EXERCISE: The result should be every line of the listing that contains "index".

RECORDS FOR THIS TASK:
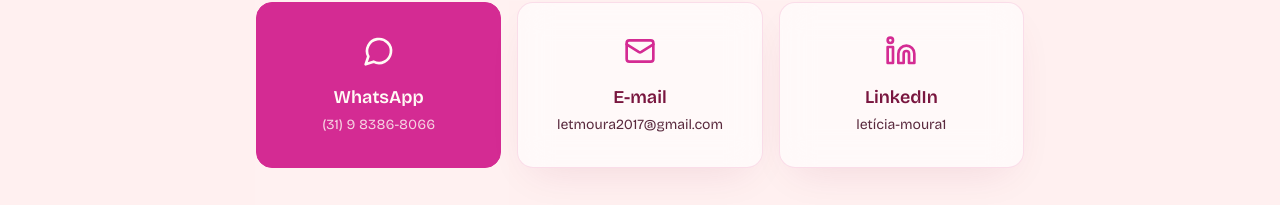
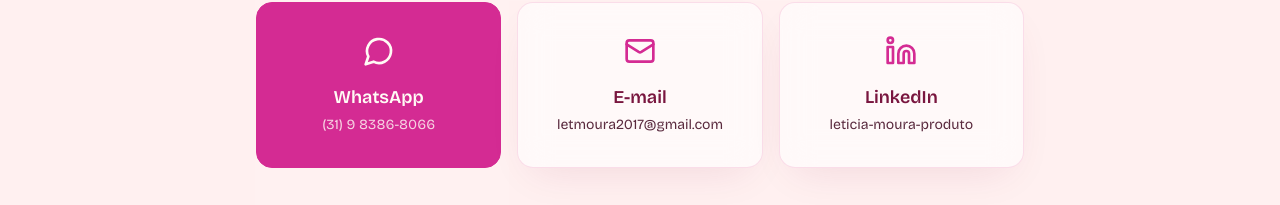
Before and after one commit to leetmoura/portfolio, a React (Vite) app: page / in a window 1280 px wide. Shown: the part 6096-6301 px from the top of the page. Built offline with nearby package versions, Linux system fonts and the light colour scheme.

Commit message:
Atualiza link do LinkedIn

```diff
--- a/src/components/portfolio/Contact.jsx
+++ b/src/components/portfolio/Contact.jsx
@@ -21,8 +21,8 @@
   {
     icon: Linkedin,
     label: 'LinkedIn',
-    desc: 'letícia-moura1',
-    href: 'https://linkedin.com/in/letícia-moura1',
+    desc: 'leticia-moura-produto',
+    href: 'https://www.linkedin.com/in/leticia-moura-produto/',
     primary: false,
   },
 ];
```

* * *

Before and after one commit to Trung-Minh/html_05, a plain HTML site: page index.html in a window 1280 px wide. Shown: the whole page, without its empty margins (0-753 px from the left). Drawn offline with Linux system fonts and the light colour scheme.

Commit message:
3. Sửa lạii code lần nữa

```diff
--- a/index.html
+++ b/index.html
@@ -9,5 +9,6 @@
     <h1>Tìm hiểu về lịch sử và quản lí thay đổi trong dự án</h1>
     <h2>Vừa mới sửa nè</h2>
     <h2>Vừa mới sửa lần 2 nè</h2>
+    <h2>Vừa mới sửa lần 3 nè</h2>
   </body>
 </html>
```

EXERCISE ANSWER:
Before and after one commit to Trung-Minh/html_05, a plain HTML site: page index.html in a window 1280 px wide. Shown: the whole page, without its empty margins (0-753 px from the left). Drawn offline with Linux system fonts and the light colour scheme.
--- a/index.html
+++ b/index.html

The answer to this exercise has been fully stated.